**PROVIDED DATA:**
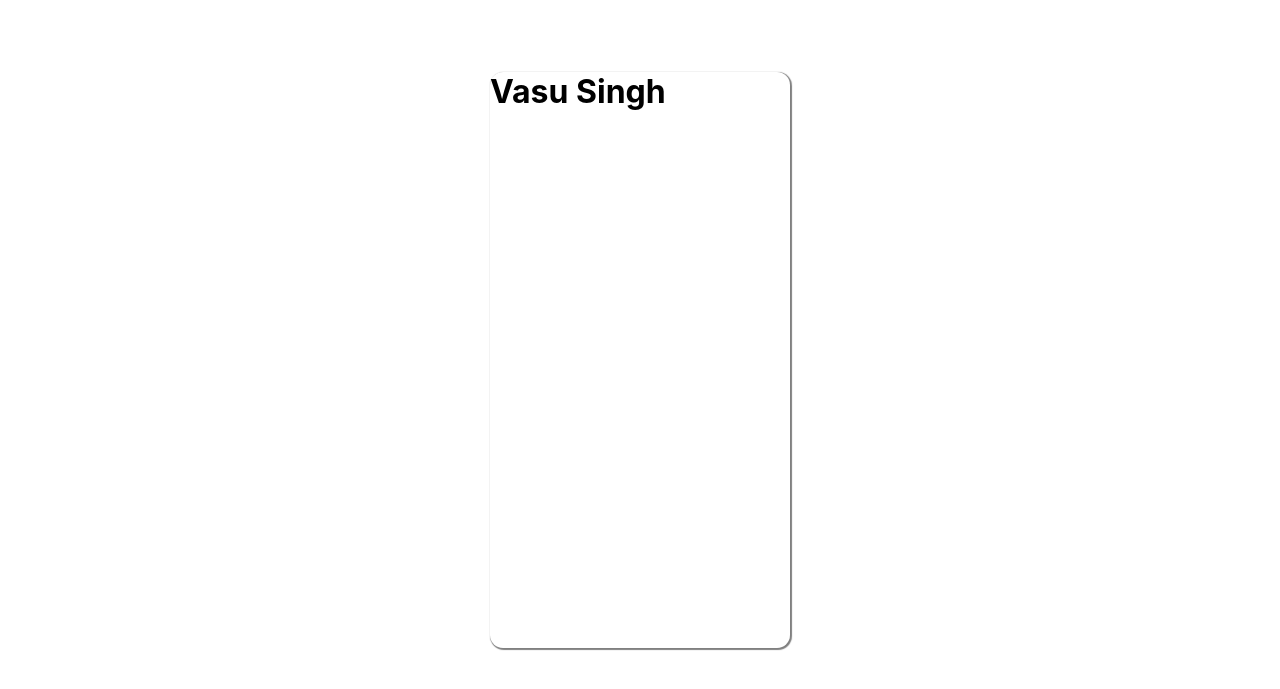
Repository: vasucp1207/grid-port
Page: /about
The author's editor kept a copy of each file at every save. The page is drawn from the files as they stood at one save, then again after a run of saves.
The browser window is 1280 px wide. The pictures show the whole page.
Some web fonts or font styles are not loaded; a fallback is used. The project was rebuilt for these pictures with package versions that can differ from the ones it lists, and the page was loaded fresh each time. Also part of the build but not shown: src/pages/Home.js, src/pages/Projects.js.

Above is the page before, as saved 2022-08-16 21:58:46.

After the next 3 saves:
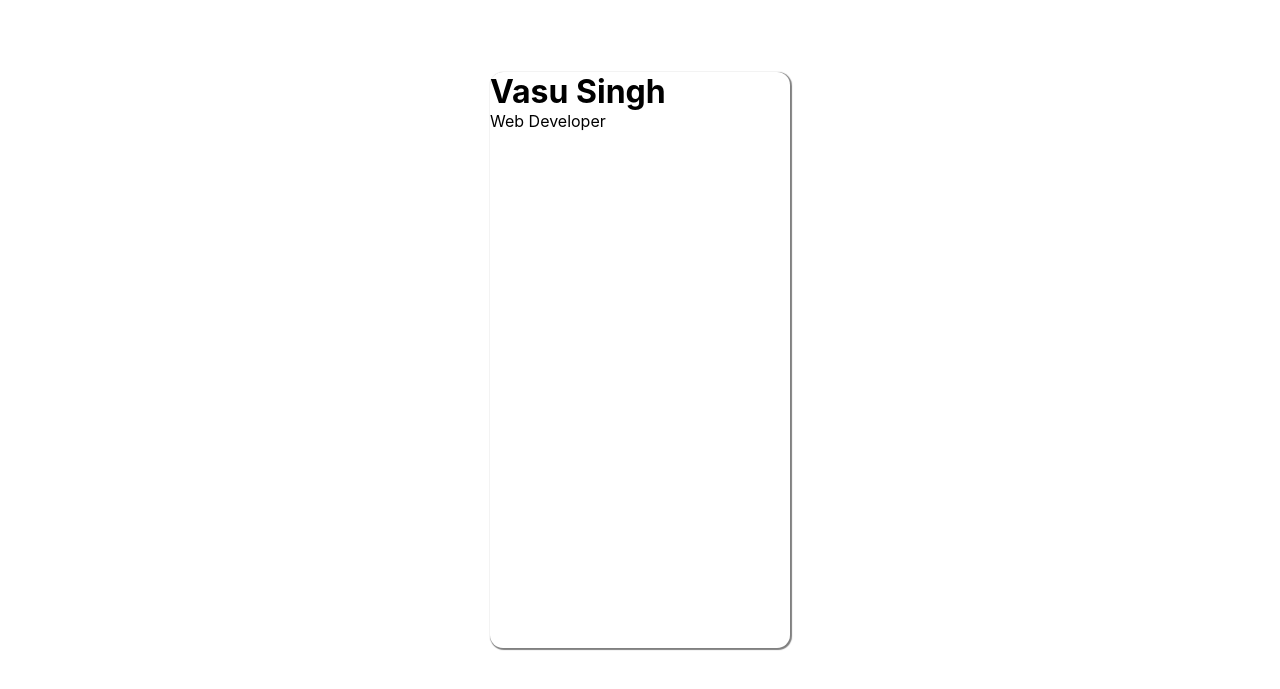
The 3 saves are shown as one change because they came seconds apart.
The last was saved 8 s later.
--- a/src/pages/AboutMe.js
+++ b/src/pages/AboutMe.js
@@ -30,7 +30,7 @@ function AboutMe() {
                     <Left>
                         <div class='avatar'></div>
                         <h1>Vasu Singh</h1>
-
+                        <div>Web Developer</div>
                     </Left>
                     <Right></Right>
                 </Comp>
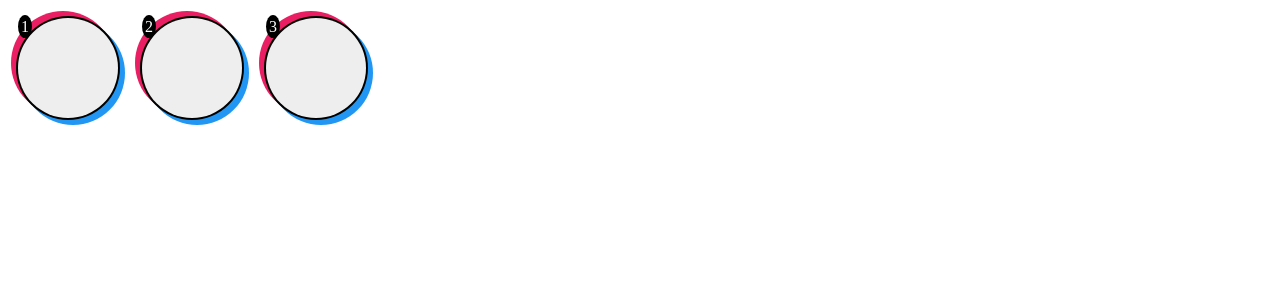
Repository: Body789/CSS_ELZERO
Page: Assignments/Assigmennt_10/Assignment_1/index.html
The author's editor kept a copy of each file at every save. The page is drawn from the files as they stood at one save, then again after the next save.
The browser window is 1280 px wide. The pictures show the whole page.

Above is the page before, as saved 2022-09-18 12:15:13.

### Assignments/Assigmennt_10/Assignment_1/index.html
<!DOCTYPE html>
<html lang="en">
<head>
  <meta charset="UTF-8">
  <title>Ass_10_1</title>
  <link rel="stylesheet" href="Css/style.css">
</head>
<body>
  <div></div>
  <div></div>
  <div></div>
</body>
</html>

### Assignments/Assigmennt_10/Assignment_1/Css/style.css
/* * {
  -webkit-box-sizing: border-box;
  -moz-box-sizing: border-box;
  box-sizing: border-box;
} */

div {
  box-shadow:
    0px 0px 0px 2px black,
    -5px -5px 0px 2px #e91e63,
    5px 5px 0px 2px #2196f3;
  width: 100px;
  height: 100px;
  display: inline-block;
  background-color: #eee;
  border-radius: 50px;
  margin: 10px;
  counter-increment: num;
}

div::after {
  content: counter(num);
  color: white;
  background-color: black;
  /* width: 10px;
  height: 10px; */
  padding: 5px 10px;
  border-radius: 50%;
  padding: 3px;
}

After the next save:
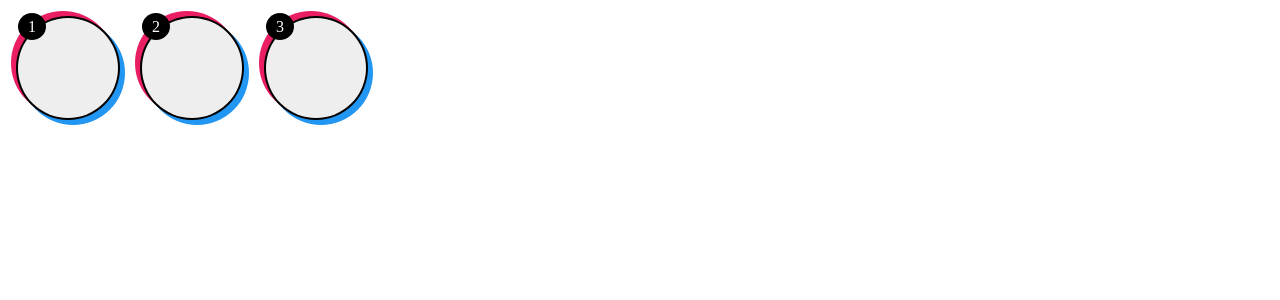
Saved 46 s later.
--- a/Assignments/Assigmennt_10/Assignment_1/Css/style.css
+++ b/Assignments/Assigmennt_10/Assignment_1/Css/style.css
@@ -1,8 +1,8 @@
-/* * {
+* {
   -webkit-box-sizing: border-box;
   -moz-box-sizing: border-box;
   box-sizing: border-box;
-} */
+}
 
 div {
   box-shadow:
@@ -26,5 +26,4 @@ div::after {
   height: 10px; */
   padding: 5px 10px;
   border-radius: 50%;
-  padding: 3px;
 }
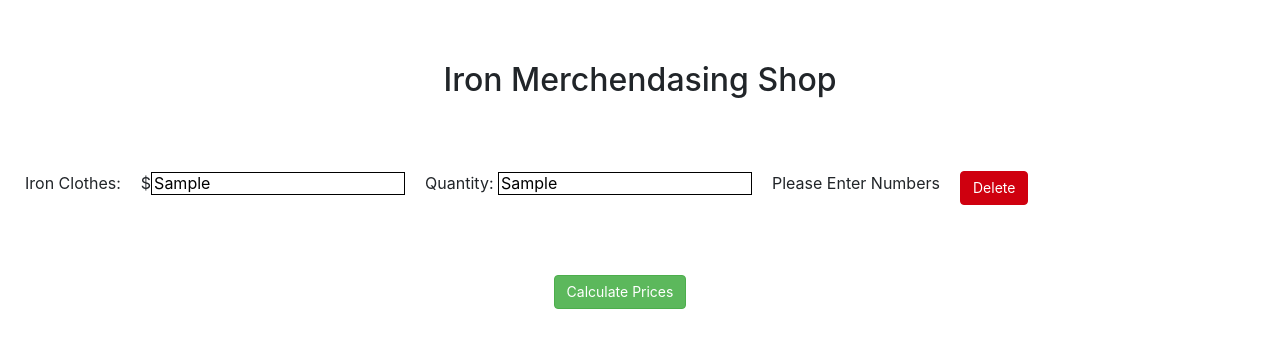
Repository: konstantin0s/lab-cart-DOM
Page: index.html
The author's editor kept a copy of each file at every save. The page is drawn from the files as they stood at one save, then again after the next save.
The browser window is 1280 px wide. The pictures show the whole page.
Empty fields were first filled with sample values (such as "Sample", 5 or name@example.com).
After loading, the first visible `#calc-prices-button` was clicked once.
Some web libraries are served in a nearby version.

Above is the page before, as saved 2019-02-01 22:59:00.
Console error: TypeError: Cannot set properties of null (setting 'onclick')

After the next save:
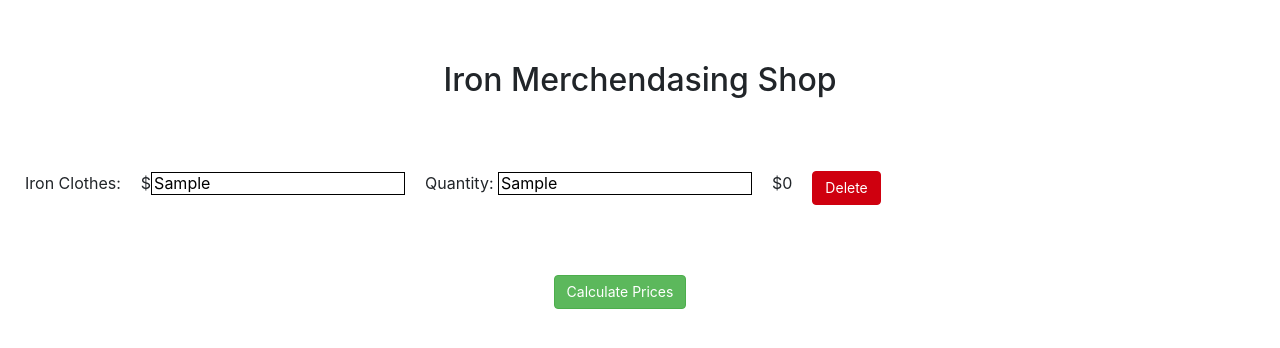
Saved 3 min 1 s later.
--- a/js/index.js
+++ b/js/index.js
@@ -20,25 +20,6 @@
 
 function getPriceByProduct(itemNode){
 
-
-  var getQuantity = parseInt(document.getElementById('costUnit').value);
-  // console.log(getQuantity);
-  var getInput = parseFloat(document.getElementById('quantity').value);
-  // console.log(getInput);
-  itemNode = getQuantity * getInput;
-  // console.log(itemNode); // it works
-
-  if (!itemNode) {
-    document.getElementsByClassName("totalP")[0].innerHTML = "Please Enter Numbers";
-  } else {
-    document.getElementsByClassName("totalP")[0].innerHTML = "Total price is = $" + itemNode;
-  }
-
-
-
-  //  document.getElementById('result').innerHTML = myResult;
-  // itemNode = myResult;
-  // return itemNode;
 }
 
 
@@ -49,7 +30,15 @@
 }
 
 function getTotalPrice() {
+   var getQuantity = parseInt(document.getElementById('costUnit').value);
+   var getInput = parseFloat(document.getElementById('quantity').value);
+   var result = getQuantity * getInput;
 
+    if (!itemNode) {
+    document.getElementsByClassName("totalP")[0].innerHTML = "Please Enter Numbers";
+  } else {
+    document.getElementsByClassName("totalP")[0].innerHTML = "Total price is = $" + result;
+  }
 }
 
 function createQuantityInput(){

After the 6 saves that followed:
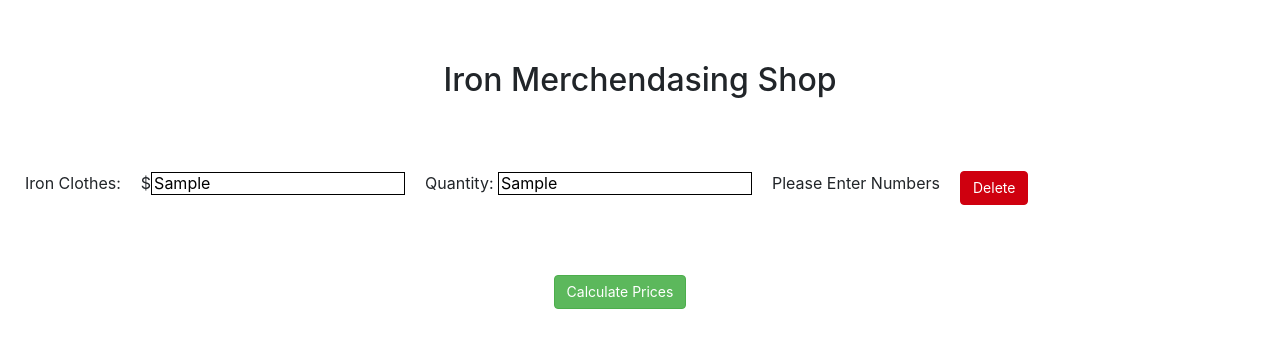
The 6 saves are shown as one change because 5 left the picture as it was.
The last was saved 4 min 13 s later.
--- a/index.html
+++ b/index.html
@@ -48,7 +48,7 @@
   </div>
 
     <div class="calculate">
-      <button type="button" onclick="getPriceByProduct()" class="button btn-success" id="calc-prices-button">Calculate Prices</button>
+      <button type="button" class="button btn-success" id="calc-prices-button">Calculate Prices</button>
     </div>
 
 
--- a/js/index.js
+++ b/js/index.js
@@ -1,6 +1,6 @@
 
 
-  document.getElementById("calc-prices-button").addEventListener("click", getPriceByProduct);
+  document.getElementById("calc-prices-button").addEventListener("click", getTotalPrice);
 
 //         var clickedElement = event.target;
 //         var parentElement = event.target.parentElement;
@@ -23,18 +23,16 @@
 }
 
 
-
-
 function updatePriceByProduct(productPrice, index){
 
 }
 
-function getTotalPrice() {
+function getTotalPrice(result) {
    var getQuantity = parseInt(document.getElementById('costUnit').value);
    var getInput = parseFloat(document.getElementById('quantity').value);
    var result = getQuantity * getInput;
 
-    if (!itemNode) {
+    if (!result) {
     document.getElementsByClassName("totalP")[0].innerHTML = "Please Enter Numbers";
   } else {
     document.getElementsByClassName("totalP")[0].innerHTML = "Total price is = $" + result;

**BRIEF:** Write out every line of the data that holds the word "later".

**RESPONSE BOX:**
The last was saved 8 s later.
Saved 46 s later.
Saved 3 min 1 s later.
The last was saved 4 min 13 s later.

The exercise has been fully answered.